Input material -
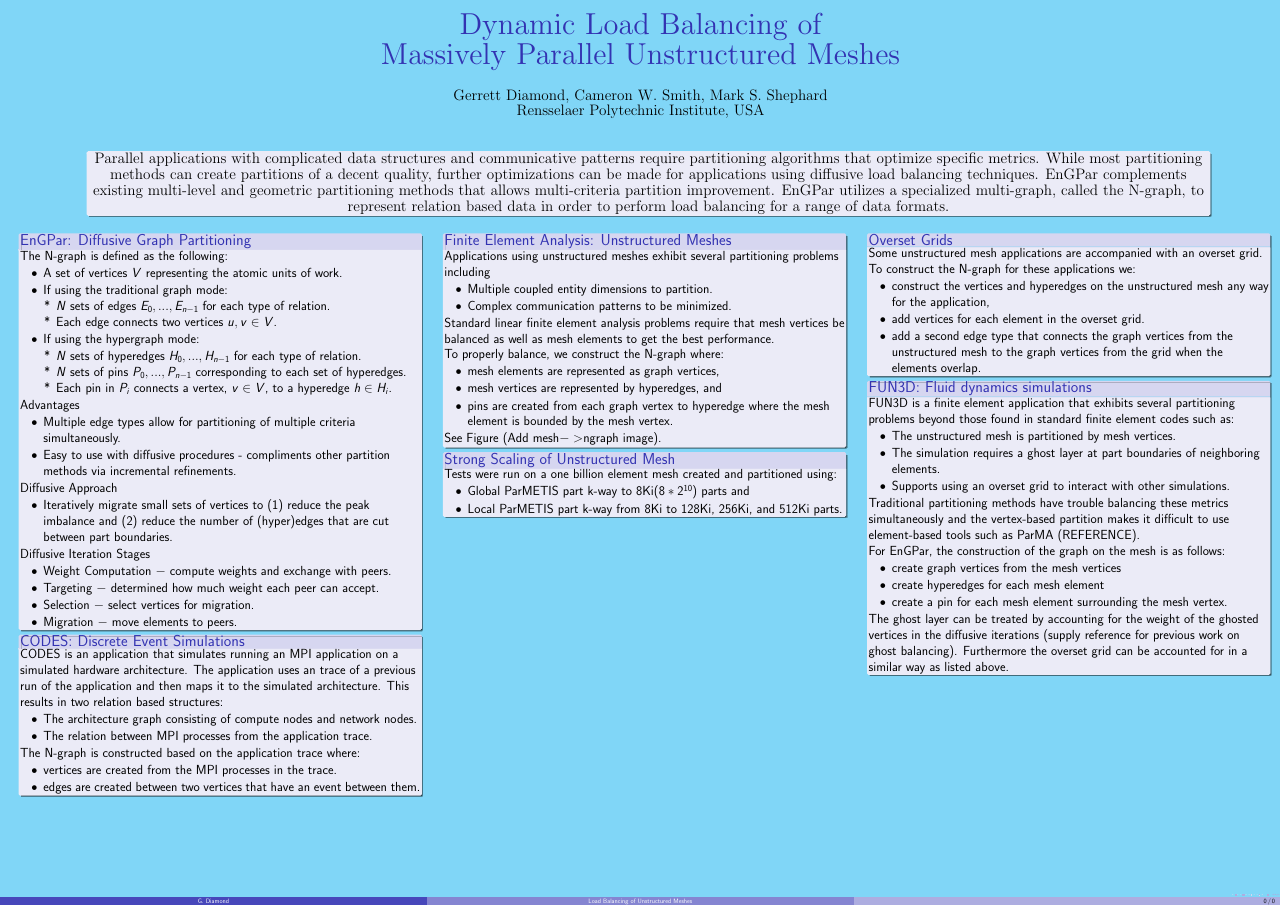
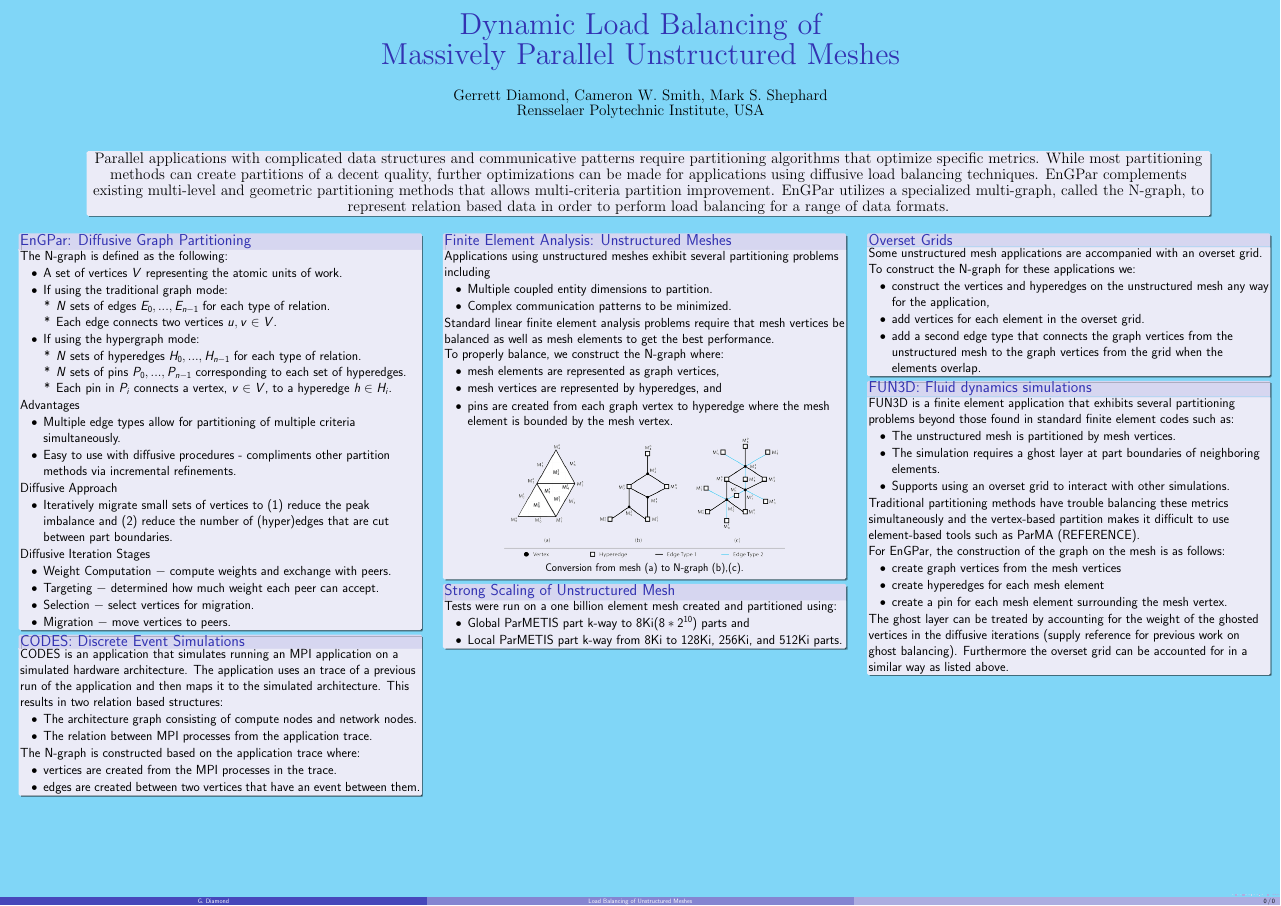
Before and after one commit to SCOREC/EnGPar-Docs, a LaTeX poster (nsf2018_poster/poster.tex): the whole page. Compiled offline with pdfLaTeX.

Commit message:
Add general figures directory and first image

```diff
--- a/nsf2018_poster/poster.tex
+++ b/nsf2018_poster/poster.tex
@@ -20,6 +20,8 @@
 \usepackage{enumitem}
 \setlist[itemize,1]{label=\textbullet}
 \setlist[itemize,2]{label=*}
+\usepackage{caption}
+\captionsetup[figure]{labelformat=empty}
 
 %For example blocks
 \setbeamercolor{block title example}{fg=red,bg=orange}
@@ -95,7 +97,7 @@
       \item Weight Computation $-$ compute weights and exchange with peers.
       \item Targeting $-$ determined how much weight each peer can accept.
       \item Selection $-$ select vertices for migration.
-      \item Migration $-$ move elements to peers.
+      \item Migration $-$ move vertices to peers.
       \end{itemize}
     \end{block}
     \begin{block}{CODES: Discrete Event Simulations}
@@ -128,9 +130,12 @@
       \item mesh vertices are represented by hyperedges, and
       \item pins are created from each graph vertex to hyperedge where the mesh element is bounded by the mesh vertex.
       \end{itemize}
-      See Figure (Add mesh$->$ngraph image).
-
-      %Add higher order notes if there is room
+      \begin{figure}
+        \centering
+        \includegraphics[width=.7\textwidth]{../figures/exampleMesh2Graph_backgroundless.png}
+        \caption{Conversion from mesh (a) to N-graph (b),(c).}
+      \end{figure}
+     %Add higher order notes if there is room
     \end{block}
     \begin{block}{Strong Scaling of Unstructured Mesh}
       %Discuss testing
```
Also changed, not shown: figures/Disconnected.png (added), figures/PartBoundary.png (added), figures/exampleMesh2Graph.png (added), figures/exampleMesh2Graph_backgroundless.png (added).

Work task - Select every line of the records holding the string "itemize".

Answer section -
 \setlist[itemize,1]{label=\textbullet}
 \setlist[itemize,2]{label=*}
       \end{itemize}
       \end{itemize}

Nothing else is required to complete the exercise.